Wildfires are already breaking records in North America. So far this year, we’ve seen more than 28 million acres burned in Canada, blanketing smoke across the east coast and creating unsafe air for millions. Recent fires surrounding the Mediterranean resulted in the evacuation of thousands and in the death of two helicopter pilots in Greece. In July, we saw the hottest day on Earth ever recorded, four days in a row, creating dangerous heat conditions and perpetuating drought-like conditions. And according to a recent Challenge Seattle report, in Microsoft’s home state of Washington, we should expect to spend several days indoors again this year. Memories are still fresh from 2022 when multiple parts of the state had the worst air quality in the world for several days. 


How can we mitigate this crisis?  


One of the biggest challenges is that forest fires are the result of random variables – a stochastic process – so it’s impossible to predict exactly when and where they will occur. In addition, forests are vast and managing resources to know how and when to deploy firefighting tools is difficult. In Washington state alone, there are over 22.5 million forested acres, covering about half of the state’s land area. At the Microsoft AI for Good Lab, we knew AI could potentially be a powerful tool. With AI, we can build probability models that can help us to better prepare and have help ready where it will be needed most. Accurate and reliable prediction of wildfires can help the stakeholders and decision-makers take timely, strategic, and effective actions to prevent, detect and, suppress the wildfires before they become out of control. 


To see if we can accurately and reliably predict wildfires based on prediction modeling, we developed a framework based on historical burned area maps, climate, and geospatial data to see how AI could be used to model and predict risk for wildfires with the goal of better resource management and deployment to help fight wildfires. 


In collaboration with Dr. Narendran Kodandapani from the Center for Advanced Spatial and Environmental Research in Bengaluru and the Indian Space Research Organization, we focused on the Western Ghats Mountain range in India. This UNESCO World Heritage site includes one of the “world’s eight ‘hottest hotspots’ of biological diversity” and is home to one of the best representatives of non-equatorial tropical evergreen forests anywhere, along with at least 325 globally threatened flora, fauna, bird, amphibian, reptile, and fish species. It is also home to devastating annual forest fires during the dry summer season.  

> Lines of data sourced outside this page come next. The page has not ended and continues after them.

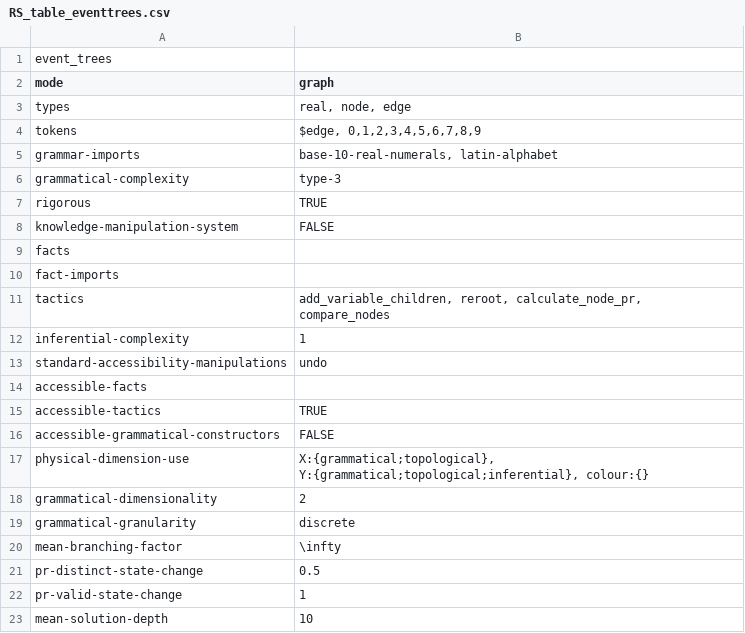
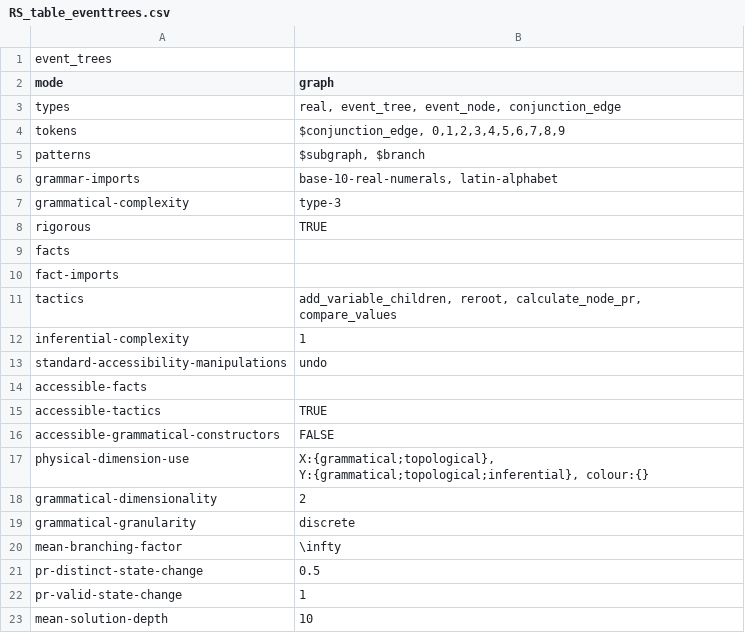
Before and after one commit to rep2rep/robin, a CSV file: src/strategies/tables/RS_table_eventtrees.csv, drawn as a sheet.

Commit message:
updating tables

```diff
--- a/src/strategies/tables/RS_table_eventtrees.csv
+++ b/src/strategies/tables/RS_table_eventtrees.csv
@@ -2,4 +2,5 @@ event_trees,
 mode,"graph"
-types,"real, node, edge"
-tokens,"$edge, 0,1,2,3,4,5,6,7,8,9"
+types,"real, event_tree, event_node, conjunction_edge"
+tokens,"$conjunction_edge, 0,1,2,3,4,5,6,7,8,9"
+patterns,"$subgraph, $branch"
 grammar-imports,"base-10-real-numerals, latin-alphabet"
@@ -7,6 +8,5 @@ grammatical-complexity,type-3
 rigorous,TRUE
-knowledge-manipulation-system,FALSE
 facts,""
 fact-imports,""
-tactics,"add_variable_children, reroot, calculate_node_pr, compare_nodes"
+tactics,"add_variable_children, reroot, calculate_node_pr, compare_values"
 inferential-complexity,1
```
Also changed, not shown: 2 other files.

While predicting wildfires is extremely challenging, we demonstrated that the historical data and machine learning models provide important insights to decision-makers on how to direct their resources more efficiently. Reasoning over this data, and making sense of it, would be impossible without AI. This modeling framework and evaluation scheme can be used for any landscapes where historically burned areas or wildfire incidents are available. Such proactive actions can help minimize potential damage caused by the ignition and the spread of future fires.  

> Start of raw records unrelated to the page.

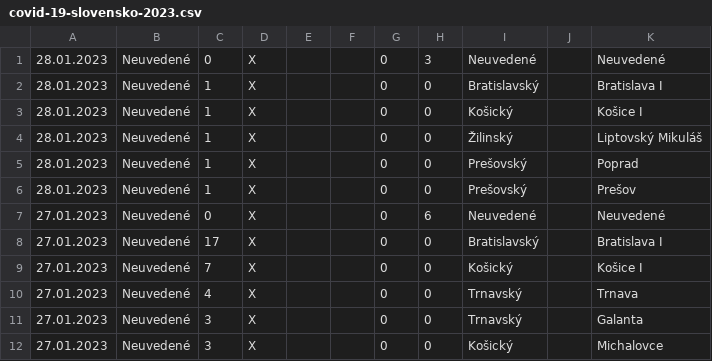
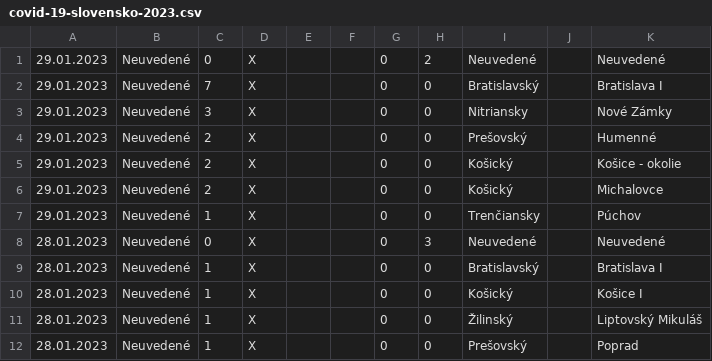
Before and after one commit to radoondas/covid-19-slovakia, a CSV file: data/covid-19-slovensko-2023.csv, drawn as a sheet; only a part is shown; the shorter side is filled out with more unchanged rows; the diff names each change by its address in the sheet, - before the commit and + after, or states it on an @@ line.

Commit message:
Updates data for 29.01.2023

```diff
--- a/data/covid-19-slovensko-2023.csv
+++ b/data/covid-19-slovensko-2023.csv
+row 1: 29.01.2023 | Neuvedené | 0 | X |  |  | 0 | 2 | Neuvedené |  | Neuvedené
+row 2: 29.01.2023 | Neuvedené | 7 | X |  |  | 0 | 0 | Bratislavský |  | Bratislava I
+row 3: 29.01.2023 | Neuvedené | 3 | X |  |  | 0 | 0 | Nitriansky |  | Nové Zámky
+row 4: 29.01.2023 | Neuvedené | 2 | X |  |  | 0 | 0 | Prešovský |  | Humenné
+row 5: 29.01.2023 | Neuvedené | 2 | X |  |  | 0 | 0 | Košický |  | Košice - okolie
+row 6: 29.01.2023 | Neuvedené | 2 | X |  |  | 0 | 0 | Košický |  | Michalovce
+row 7: 29.01.2023 | Neuvedené | 1 | X |  |  | 0 | 0 | Trenčiansky |  | Púchov
```
Also changed, not shown: data/daily-tests.csv, 2 other files.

Researchers and Microsoft are also working to improve seasonal forecasting to help with water allocation and wildfire management. Improvements in adaptive bias correction – a method that combines these forecasts with models that use machine learning and AI – are markedly improving the ability to predict both temperature and precipitation two to six weeks in advance. This information will be used by local and federal agencies in the US and beyond.  


Other AI Solutions 


Microsoft isn’t the only company using AI to help solve this problem. Bringing machine learning technology to wildfire detection, start-up Pano AI offers an early detection tool that combines the power of AI and cloud-based software, and leverages cameras, satellites, and other data feeds to identify smoke and fire immediately, pinpoint latitude and longitude, and automatically alert fire-monitoring professionals to deploy resources quickly.  


And RADR-Fire – or Rapid Analytics for Disaster Response for Wildfires, developed by the Pacific Northwest National Laboratory – uses remote sensing data to map and analyze wildfire behavior, inform fire management decisions, and predict future damage. RADRFIRE can predict the direction and speed of wildfires and pinpoint hardest-hit areas and can highlight hot spots to inform where fire retardant should be dropped, project what interventions might be best suited to suppress the fire in the moment based on past fires experiences, and suggest emergency exit routes.  


As we get deeper into another wildfire season, it’s heartening to see advances in this technology to help.  


This is the first piece in a series on how AI can be a force for good and help solve the world’s most pressing problems.